As a part of their Freshwater Fish Contaminant Monitoring Program (FFCMP), Washington’s Department of Ecology has been assessing the contaminant levels of freshwater fish from across the state since 2001. The goal of this long-term monitoring project is to track the change in levels of chemicals like mercury, polychlorinated biphenyls (PCBs), and chlorinated pesticides in fish tissues.
A report from their 2012 study has just been released, and covers levels in fish collected from the Spokane and Pend Oreille Rivers, as well as North Cascades National Park. In North Cascades National Park, levels of PCBs in cutthroat trout exceeded Washington’s contaminant standards, referred to as Fish Tissue Equivalent Concentrations. This is of particular interest to the aquatic ecology lab, as one of our upcoming projects will be looking at PCB levels in food webs of the park’s high elevation lakes. What are those chemicals doing way up in the mountains?

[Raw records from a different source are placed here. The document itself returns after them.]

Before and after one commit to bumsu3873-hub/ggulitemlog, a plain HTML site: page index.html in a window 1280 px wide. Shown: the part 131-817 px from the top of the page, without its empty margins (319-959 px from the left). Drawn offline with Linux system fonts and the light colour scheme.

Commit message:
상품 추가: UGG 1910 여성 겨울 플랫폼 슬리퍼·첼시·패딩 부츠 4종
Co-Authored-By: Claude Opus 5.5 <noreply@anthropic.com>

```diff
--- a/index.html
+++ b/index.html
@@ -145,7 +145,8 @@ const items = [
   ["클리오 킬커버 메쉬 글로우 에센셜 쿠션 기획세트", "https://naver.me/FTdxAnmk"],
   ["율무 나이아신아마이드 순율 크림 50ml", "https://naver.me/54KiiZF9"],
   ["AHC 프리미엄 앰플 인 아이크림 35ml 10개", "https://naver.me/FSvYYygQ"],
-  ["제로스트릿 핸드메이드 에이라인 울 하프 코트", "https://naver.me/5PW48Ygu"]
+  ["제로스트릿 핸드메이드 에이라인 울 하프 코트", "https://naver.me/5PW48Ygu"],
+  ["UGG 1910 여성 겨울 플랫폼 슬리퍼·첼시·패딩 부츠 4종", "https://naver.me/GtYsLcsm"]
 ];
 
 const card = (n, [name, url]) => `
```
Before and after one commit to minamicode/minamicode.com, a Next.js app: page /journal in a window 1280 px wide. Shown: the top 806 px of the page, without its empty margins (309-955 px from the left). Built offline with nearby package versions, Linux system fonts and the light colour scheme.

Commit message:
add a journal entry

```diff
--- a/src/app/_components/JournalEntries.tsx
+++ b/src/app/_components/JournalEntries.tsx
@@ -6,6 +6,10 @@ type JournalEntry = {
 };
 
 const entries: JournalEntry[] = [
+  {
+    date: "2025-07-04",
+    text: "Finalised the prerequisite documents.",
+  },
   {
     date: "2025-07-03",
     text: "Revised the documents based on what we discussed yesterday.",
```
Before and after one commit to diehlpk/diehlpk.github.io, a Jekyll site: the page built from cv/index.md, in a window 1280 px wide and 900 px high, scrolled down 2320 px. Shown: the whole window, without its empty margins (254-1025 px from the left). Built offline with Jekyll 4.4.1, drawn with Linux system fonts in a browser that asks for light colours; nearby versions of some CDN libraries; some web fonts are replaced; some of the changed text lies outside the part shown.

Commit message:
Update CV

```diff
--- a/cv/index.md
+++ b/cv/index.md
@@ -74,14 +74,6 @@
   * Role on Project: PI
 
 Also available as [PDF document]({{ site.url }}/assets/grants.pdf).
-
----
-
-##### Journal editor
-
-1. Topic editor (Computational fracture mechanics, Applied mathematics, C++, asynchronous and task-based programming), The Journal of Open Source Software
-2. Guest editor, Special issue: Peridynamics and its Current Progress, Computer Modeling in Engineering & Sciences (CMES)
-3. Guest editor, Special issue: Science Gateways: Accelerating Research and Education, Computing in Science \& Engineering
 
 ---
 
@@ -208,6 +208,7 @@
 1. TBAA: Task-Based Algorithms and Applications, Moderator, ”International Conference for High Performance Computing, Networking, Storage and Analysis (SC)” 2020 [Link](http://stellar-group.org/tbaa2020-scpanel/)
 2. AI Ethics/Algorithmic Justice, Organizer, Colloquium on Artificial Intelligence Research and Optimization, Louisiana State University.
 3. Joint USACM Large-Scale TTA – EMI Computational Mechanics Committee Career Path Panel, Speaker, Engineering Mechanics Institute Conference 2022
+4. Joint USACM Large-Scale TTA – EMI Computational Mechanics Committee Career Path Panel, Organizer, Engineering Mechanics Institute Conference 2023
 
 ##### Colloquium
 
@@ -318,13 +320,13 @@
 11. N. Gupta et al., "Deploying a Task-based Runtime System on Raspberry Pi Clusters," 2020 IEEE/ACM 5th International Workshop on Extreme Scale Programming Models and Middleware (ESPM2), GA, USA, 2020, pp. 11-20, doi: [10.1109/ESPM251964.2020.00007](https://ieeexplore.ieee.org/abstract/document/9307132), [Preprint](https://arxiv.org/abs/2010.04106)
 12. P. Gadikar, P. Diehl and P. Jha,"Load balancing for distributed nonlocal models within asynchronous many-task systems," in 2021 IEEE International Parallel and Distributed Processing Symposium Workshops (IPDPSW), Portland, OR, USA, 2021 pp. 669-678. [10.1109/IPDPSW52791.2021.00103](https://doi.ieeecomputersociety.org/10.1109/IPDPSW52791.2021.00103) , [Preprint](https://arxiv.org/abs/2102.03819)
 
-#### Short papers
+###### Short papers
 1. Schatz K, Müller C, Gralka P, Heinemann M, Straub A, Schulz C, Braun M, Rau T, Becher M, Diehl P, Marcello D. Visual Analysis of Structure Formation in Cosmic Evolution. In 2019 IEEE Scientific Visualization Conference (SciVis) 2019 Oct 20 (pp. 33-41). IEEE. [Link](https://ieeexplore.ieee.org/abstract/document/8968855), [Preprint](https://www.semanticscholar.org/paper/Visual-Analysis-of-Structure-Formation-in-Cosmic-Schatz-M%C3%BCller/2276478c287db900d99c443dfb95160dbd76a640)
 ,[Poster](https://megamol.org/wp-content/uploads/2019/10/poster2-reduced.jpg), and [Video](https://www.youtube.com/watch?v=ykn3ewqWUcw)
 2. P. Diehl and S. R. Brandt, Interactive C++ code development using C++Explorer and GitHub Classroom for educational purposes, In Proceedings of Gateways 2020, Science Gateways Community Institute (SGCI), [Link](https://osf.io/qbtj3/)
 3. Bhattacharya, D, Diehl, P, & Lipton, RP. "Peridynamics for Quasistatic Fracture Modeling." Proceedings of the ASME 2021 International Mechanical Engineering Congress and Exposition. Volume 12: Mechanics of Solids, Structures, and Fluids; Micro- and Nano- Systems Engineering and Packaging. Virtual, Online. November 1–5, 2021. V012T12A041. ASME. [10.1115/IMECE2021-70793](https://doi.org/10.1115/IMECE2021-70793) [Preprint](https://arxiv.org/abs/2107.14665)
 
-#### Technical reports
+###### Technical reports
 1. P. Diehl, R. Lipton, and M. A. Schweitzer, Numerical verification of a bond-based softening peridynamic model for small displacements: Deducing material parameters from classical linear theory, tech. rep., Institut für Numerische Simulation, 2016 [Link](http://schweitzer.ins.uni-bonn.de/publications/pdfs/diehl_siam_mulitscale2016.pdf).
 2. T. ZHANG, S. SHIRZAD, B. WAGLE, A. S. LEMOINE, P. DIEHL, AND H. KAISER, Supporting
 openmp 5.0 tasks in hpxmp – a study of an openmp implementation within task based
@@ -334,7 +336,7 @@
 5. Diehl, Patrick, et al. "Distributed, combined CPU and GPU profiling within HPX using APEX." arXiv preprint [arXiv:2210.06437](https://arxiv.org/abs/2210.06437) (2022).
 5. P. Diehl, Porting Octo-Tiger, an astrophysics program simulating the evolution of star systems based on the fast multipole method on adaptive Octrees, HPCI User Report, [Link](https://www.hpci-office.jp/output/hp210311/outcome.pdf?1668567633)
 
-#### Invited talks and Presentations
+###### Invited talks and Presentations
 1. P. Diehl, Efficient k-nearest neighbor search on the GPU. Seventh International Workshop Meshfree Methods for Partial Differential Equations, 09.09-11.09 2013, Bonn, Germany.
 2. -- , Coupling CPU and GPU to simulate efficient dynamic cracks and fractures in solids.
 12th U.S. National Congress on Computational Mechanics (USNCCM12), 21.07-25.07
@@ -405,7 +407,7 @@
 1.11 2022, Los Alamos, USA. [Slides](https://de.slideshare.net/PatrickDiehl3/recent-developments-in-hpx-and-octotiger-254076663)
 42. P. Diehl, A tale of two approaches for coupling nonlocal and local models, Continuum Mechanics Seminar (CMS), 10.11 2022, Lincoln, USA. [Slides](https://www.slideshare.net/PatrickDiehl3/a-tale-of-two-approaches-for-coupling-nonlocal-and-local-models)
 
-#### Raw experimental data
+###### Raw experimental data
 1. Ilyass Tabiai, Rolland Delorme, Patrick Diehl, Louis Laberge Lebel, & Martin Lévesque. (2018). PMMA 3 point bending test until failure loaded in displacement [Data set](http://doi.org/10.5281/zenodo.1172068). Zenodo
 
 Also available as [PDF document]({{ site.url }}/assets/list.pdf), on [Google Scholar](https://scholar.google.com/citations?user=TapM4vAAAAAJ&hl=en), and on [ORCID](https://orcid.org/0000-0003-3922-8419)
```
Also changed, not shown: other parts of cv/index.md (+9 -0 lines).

Check out the old blog post “Toxins in the Mountains” from December 2013 to learn more.